      • Melatonin

      Melatonin is a natural hormone that plays a role in sleep. It’s produced and released depending on the time of day rising in the evening and falling in the morning. Chronic insomnia can make you constantly tired and low on energy. Symptoms include difficulty falling asleep or staying asleep, waking up too early and poor sleep quality. For people with chronic fatigue syndrome, melatonin supplements Melatonin supplements appear to be safe. What’s more, they do not cause your body to produce less melatonin and are not associated with withdrawal or dependence have been shown to improve concentration and energy while reducing fatigue. 

      • L-theanine

      L-theanine is a naturally occurring amino acid in tea. Combining L-theanine with caffeine may help increase energy and cognitive performance. It is thought to promote relaxation without increasing drowsiness. Collectively, these results suggest that adding L-theanine can help you get the same energy-boosting benefits from caffeine without the unwanted. While L-theanine is tolerated well, it’s recommended to limit your caffeine intake to less than 400 mg per day. This is equivalent to 3–5 cups of coffee

      Disclaimer

      Vitamins and supplements can cause mild side effects in some people. If a person experiences any severe side effects from supplements, they should stop using them straight away and see a doctor. Some supplements can interact with certain medications. If a person is taking medications for an existing health condition, it is best to speak to a doctor or pharmacist about possible interactions before taking a supplement.
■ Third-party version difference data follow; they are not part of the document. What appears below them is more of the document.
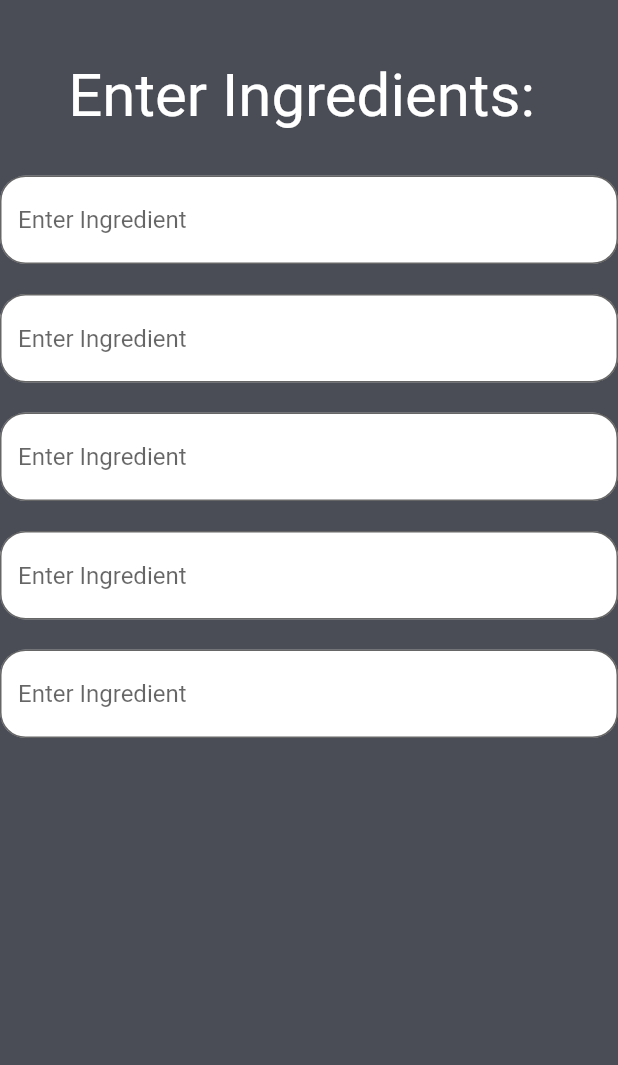
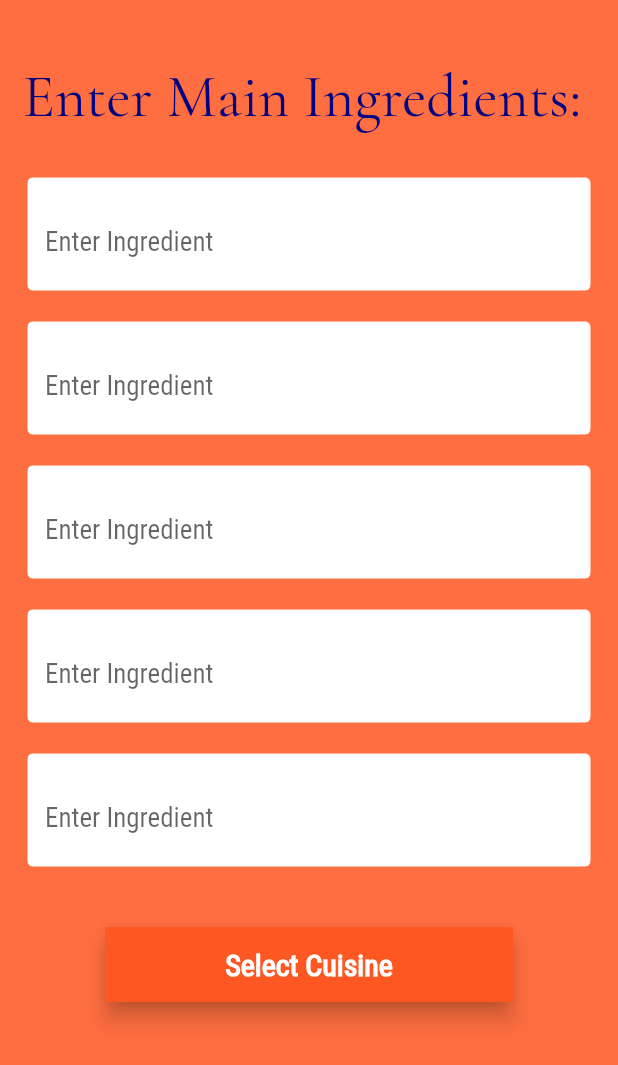
Before and after one commit to Saaketh-J/RecipesOnUs, a Flutter app: the screen it shows after launch, on a phone screen of 412 x 824 dp. Shown: the top 1065 px of the screen. Run offline on Flutter 3.47's test engine with Material 2 defaults, Android fonts, the phone set to English and light mode, and no system bars; Roboto replaces fonts that are missing (Garamond).

Commit message:
Ingredients Screen
Finished the ingredients screen

```diff
--- a/recipes/lib/app_screens/ingredients_select.dart
+++ b/recipes/lib/app_screens/ingredients_select.dart
@@ -1,18 +1,27 @@
 import 'package:flutter/material.dart';
+
+List<String> ingredientsList = List(0);
 
 class ingredients extends StatelessWidget {
   @override
   Widget build(BuildContext context) {
     return Scaffold(
+        resizeToAvoidBottomPadding: false,
         body: Container(
-          color: Color(0xff4A4C56),
+          color: Colors.deepOrangeAccent,
           alignment: Alignment.center,
-      child: Column(children: <Widget>[
-        Container(
-          margin:EdgeInsets.only(top: 40.0),
+          child: ListView(children: <Widget>[
+            Center(
+              child: Container(
+                margin: EdgeInsets.only(top: 40.0),
                 child: Text(
-            "Enter Ingredients: ",
-            style:TextStyle(fontSize: 40.0, color: Colors.white),
+                  "Enter Main Ingredients: ",
+                  style: TextStyle(
+                      fontSize: 40.0,
+                      color: Color(0xff000080),
+                      fontFamily: 'CormorantGaramond',
+                      fontWeight: FontWeight.w500),
+                ),
               ),
             ),
             Container(
@@ -33,6 +42,9 @@ class ingredients extends StatelessWidget {
             Container(
               child: TextBoxes(),
             ),
+            Container(
+              child: NextScreen(),
+            )
           ]),
         ));
   }
@@ -52,23 +64,55 @@ class _TextBoxesState extends State<TextBoxes> {
   Widget build(BuildContext context) {
     return Center(
       child: Container(
+        margin: EdgeInsets.only(bottom: 20.0, right: 18.0, left: 18.0),
         child: TextField(
+            style: TextStyle(
+              height: 2.0,
+              fontSize: 18.0,
+            ),
             decoration: InputDecoration(
                 hintText: 'Enter Ingredient',
                 filled: true,
                 fillColor: Colors.white,
+                enabledBorder: const OutlineInputBorder(
+                  borderSide: const BorderSide(
+                      color: Colors.deepOrangeAccent, width: 0.0),
+                ),
                 border: OutlineInputBorder(
-                  borderRadius: BorderRadius.circular(17.0),
-
+                    //borderRadius: BorderRadius.circular(27.0),
+                    //borderSide: BorderSide(color: Colors.deepOrangeAccent, width: 0.0),
                     )),
-
             onSubmitted: (var userInput) {
               setState(() {
                 textBox = userInput;
               });
+              ingredientsList.add(userInput);
             }),
-        padding: EdgeInsets.only(bottom: 20.0),
       ),
     );
   }
 }
+
+class NextScreen extends StatelessWidget {
+  @override
+  Widget build(BuildContext context) {
+    return Container(
+        margin: EdgeInsets.only(top: 20.0, right: 70.0, left: 70.0),
+        height: 50.0,
+        child: RaisedButton(
+            color: Colors.deepOrange,
+            child: Text(
+              "Select Cuisine",
+              style: TextStyle(
+                fontSize: 20.0,
+                color: Colors.white,
+                fontFamily: 'Garamond',
+                fontWeight: FontWeight.w600,
+              ),
+            ),
+            elevation: 6.0,
+            onPressed: () {
+              //TODO
+            }));
+  }
+}
```
Also changed, not shown: recipes/lib/main.dart (+31 -1 lines), recipes/pubspec.yaml (+15 -15 lines), recipes/fonts/Garamond/CormorantGaramond-Bold.ttf (added), recipes/fonts/Garamond/CormorantGaramond-BoldItalic.ttf (added), recipes/fonts/Garamond/CormorantGaramond-Italic.ttf (added), recipes/fonts/Garamond/CormorantGaramond-Light.ttf (added), recipes/fonts/Garamond/CormorantGaramond-LightItalic.ttf (added), recipes/fonts/Garamond/CormorantGaramond-Medium.ttf (added), recipes/fonts/Garamond/CormorantGaramond-MediumItalic.ttf (added), recipes/fonts/Garamond/CormorantGaramond-Regular.ttf (added), recipes/fonts/Garamond/CormorantGaramond-SemiBold.ttf (added), recipes/fonts/Garamond/CormorantGaramond-SemiBoldItalic.ttf (added), recipes/fonts/RobotoCondensed-Regular.ttf (added), recipes/images/chocolate.jpg (added), 1 other file. Lines whose indentation alone changed are shown as unchanged.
Women who are pregnant or breastfeeding should also speak to a doctor before taking any new supplements.

      Data in this article credited to: health.clevelandclinic.org, medicalnewstoday.com, cnet.com, fullscript.com, alzheimers.net, medicinenet.com, and healthline.com